## Task item
Your answer must be the full listing, word for word, with no images in it.

---------- Study material

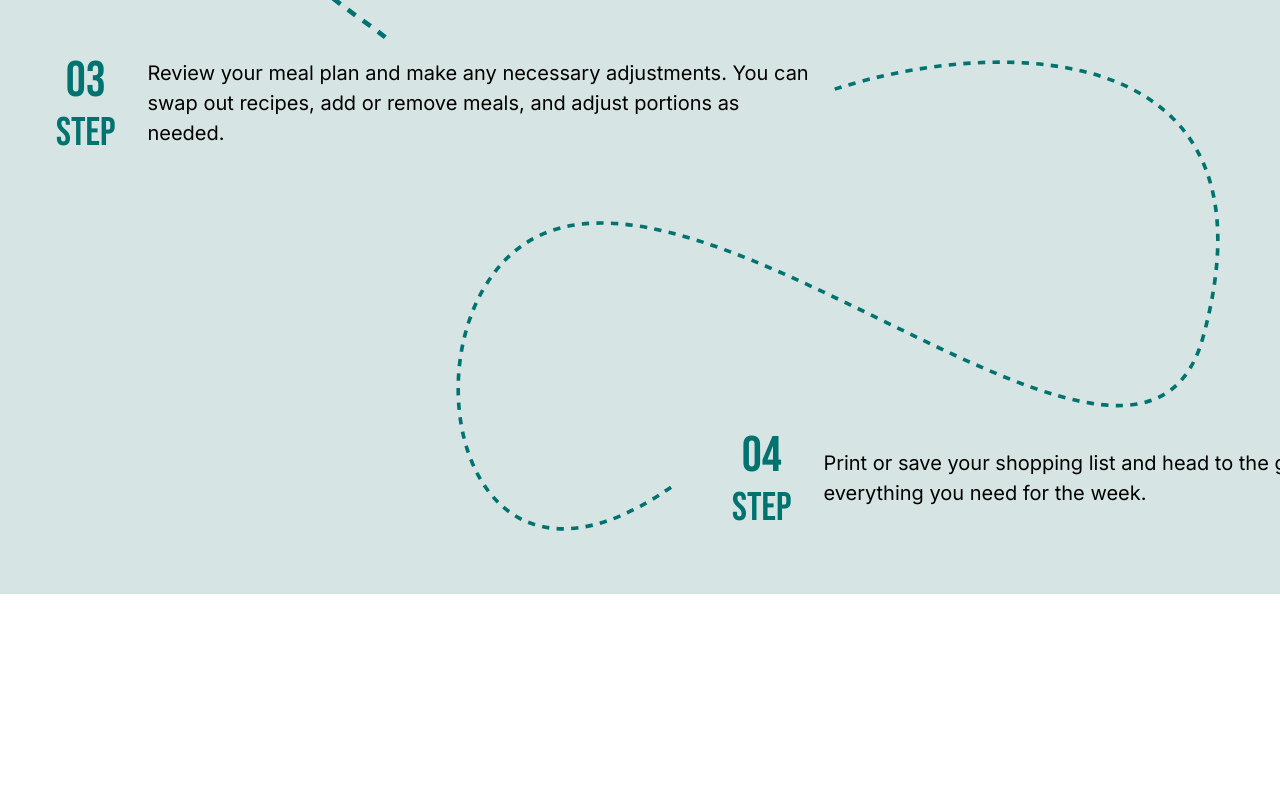
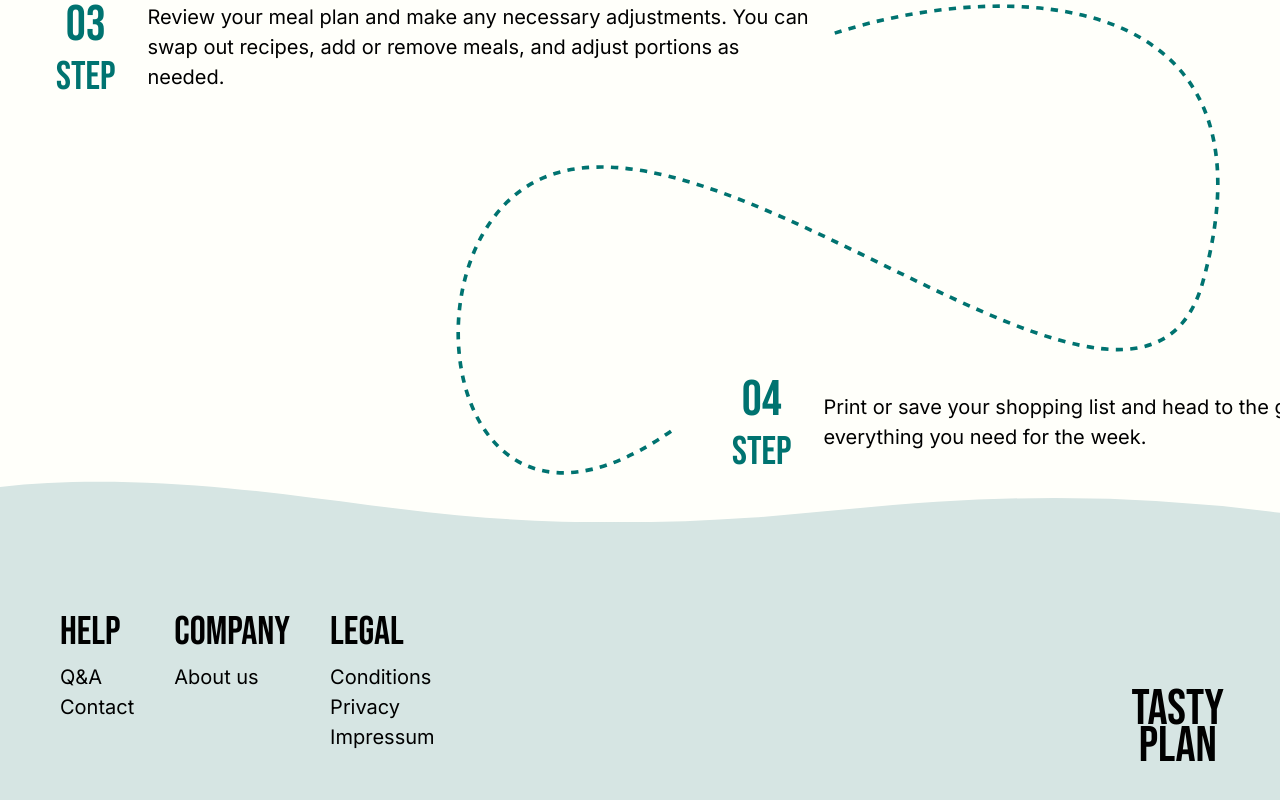
Before and after one commit to fichtnerma/Tastyplan, a Next.js app in the folder frontend/: page / in a window 1280 px wide. Shown: the part 4456-5256 px from the top of the page. Before the commit the page ends 5050 px from the top, so only its background shows below. Built offline with nearby package versions, Linux system fonts and the light colour scheme; a web font is replaced by a local one.

Commit message:
bug fixed padding top

```diff
--- a/frontend/src/components/Layout/Layout.module.scss
+++ b/frontend/src/components/Layout/Layout.module.scss
@@ -2,6 +2,5 @@
 
 .mainContainer {
     padding: 3.5rem;
-    padding-top: 7rem;
     min-height: 100vh;
 }
--- a/frontend/src/components/Layout/Layout.tsx
+++ b/frontend/src/components/Layout/Layout.tsx
@@ -18,7 +18,6 @@ export default function Layout({ children }: React.PropsWithChildren) {
                 className={styles.mainContainer}
                 style={{
                     backgroundColor:
-                        asPath == '/' ||
                         asPath == '/authentication/registration' ||
                         asPath == '/authentication/login' ||
                         asPath == '/preferences' ||
@@ -26,11 +25,20 @@ export default function Layout({ children }: React.PropsWithChildren) {
                         asPath.includes('/setup')
                             ? 'var(--green-light)'
                             : 'var(--white)',
+                    paddingTop:
+                        asPath == '/' ||
+                        asPath == '/authentication/registration' ||
+                        asPath == '/authentication/login' ||
+                        asPath == '/preferences' ||
+                        asPath.includes('/intolerances') ||
+                        asPath.includes('/setup')
+                            ? '3.5rem'
+                            : '7rem',
                 }}
             >
                 {children}
             </main>
-            {/* <Footer /> */}
+            <Footer />
         </>
     );
 }
```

--------------------

## Response box
Before and after one commit to fichtnerma/Tastyplan, a Next.js app in the folder frontend/: page / in a window 1280 px wide. Shown: the part 4456-5256 px from the top of the page. Before the commit the page ends 5050 px from the top, so only its background shows below. Built offline with nearby package versions, Linux system fonts and the light colour scheme; a web font is replaced by a local one.

Commit message:
bug fixed padding top

```diff
--- a/frontend/src/components/Layout/Layout.module.scss
+++ b/frontend/src/components/Layout/Layout.module.scss
@@ -2,6 +2,5 @@
 
 .mainContainer {
     padding: 3.5rem;
-    padding-top: 7rem;
     min-height: 100vh;
 }
--- a/frontend/src/components/Layout/Layout.tsx
+++ b/frontend/src/components/Layout/Layout.tsx
@@ -18,7 +18,6 @@ export default function Layout({ children }: React.PropsWithChildren) {
                 className={styles.mainContainer}
                 style={{
                     backgroundColor:
-                        asPath == '/' ||
                         asPath == '/authentication/registration' ||
                         asPath == '/authentication/login' ||
                         asPath == '/preferences' ||
@@ -26,11 +25,20 @@ export default function Layout({ children }: React.PropsWithChildren) {
                         asPath.includes('/setup')
                             ? 'var(--green-light)'
                             : 'var(--white)',
+                    paddingTop:
+                        asPath == '/' ||
+                        asPath == '/authentication/registration' ||
+                        asPath == '/authentication/login' ||
+                        asPath == '/preferences' ||
+                        asPath.includes('/intolerances') ||
+                        asPath.includes('/setup')
+                            ? '3.5rem'
+                            : '7rem',
                 }}
             >
                 {children}
             </main>
-            {/* <Footer /> */}
+            <Footer />
         </>
     );
 }
```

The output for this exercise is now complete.